I recently finished A Conjuring of Light and, to be frank, it broke me. So to cope I decided I wanted to do a reread and what better way to do so than to make others suffer with me!

This is a summer readalong so it will last 3 months from June to August, reading one book in the trilogy each month. There will also be a Twitter chat on the first day of each month to discuss the previous read. Whether this is your first read through or your seventh reread, join us for a summer filled with alternate Londons, aspiring pirates, and magical coats.

You can look below for the schedules and applicable links!

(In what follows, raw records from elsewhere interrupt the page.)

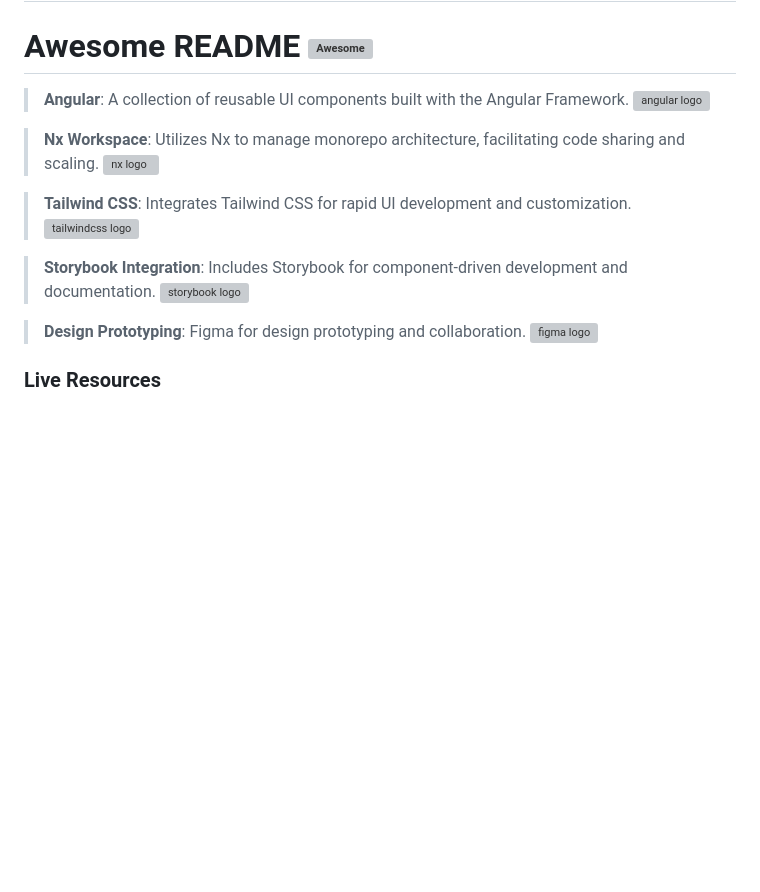
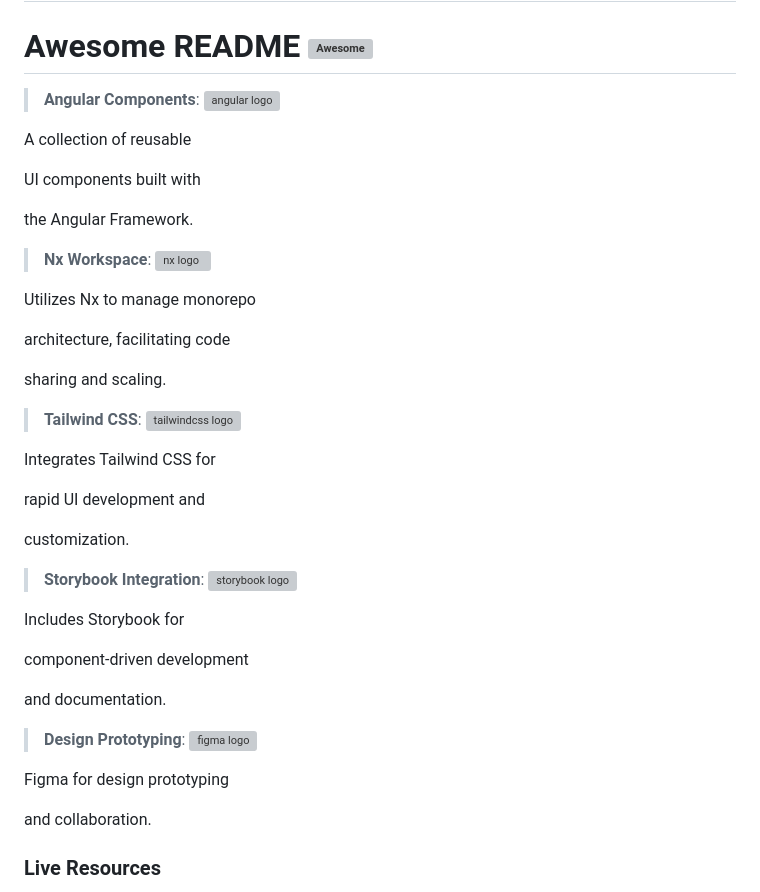
Before and after one commit to Jurfest/nxng-design-system, a Markdown page: README.md, the part around the change. GitHub-like rendering; blank space fills up the shorter version; grey boxes are pictures that could not be loaded.

Commit message:
docs: update readme

```diff
--- a/README.md
+++ b/README.md
@@ -27,21 +27,50 @@
 
 <!-- ### Features -->
 # Awesome README [![Awesome](https://cdn.jsdelivr.net/gh/sindresorhus/awesome@d7305f38d29fed78fa85652e3a63e154dd8e8829/media/badge.svg)](https://github.com/sindresorhus/awesome#readme)
-> **Angular**: A collection of reusable UI components built with the Angular Framework.
+> **Angular Components**:
 > <img src="https://cdn.jsdelivr.net/gh/devicons/devicon/icons/angularjs/angularjs-original.svg" height="55" width="77" alt="angular logo"  align="right" />
 
-> **Nx Workspace**: Utilizes Nx to manage monorepo architecture, facilitating code sharing and scaling.
+A collection of reusable
+
+UI components built with
+
+the Angular Framework.
+
+> **Nx Workspace**:
 > <img src="https://raw.githubusercontent.com/nrwl/nx/master/images/nx-logo.png" height="55" width="77" alt="nx logo"  align="right" />
 
-> **Tailwind CSS**: Integrates Tailwind CSS for rapid UI development and customization.
+Utilizes Nx to manage monorepo
+
+architecture, facilitating code
+
+sharing and scaling.
+
+> **Tailwind CSS**:
 > <img src="https://github.com/devicons/devicon/blob/v2.16.0/icons/tailwindcss/tailwindcss-original.svg" height="55" width="77" alt="tailwindcss logo"  align="right" />
 
-> **Storybook Integration**: Includes Storybook for component-driven development and documentation.
+Integrates Tailwind CSS for
+
+rapid UI development and
+
+customization.
+
+
+> **Storybook Integration**:
 > <img src="https://cdn.jsdelivr.net/gh/devicons/devicon/icons/storybook/storybook-original.svg" height="55" width="77" alt="storybook logo"  align="right" />
 
-> **Design Prototyping**: Figma for design prototyping and collaboration.
+Includes Storybook for
+
+component-driven development
+
+and documentation.
+
+
+> **Design Prototyping**:
 > <img src="https://cdn.jsdelivr.net/gh/devicons/devicon/icons/figma/figma-original.svg" height="55" width="77" alt="figma logo"  align="right" />
 
+Figma for design prototyping
+
+and collaboration.
 
 <div align="center">
   <a href="https://angular.io/">
```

If you have any questions feel free to ask me on Twitter @niklasmalikov.

Reading Schedule

JUNE: A Darker Shade of Magic
JULYA Gathering of Shadows
AUGUST: A Conjuring of Light

Twitter Chat Schedule

June 1st — Introduction chat
July 1st — A Darker Shade of Magic chat
August 1st — A Gathering of Shadows chat
September 1st — A Conjuring of Light chat

Links

Readalong Twitter | Goodreads group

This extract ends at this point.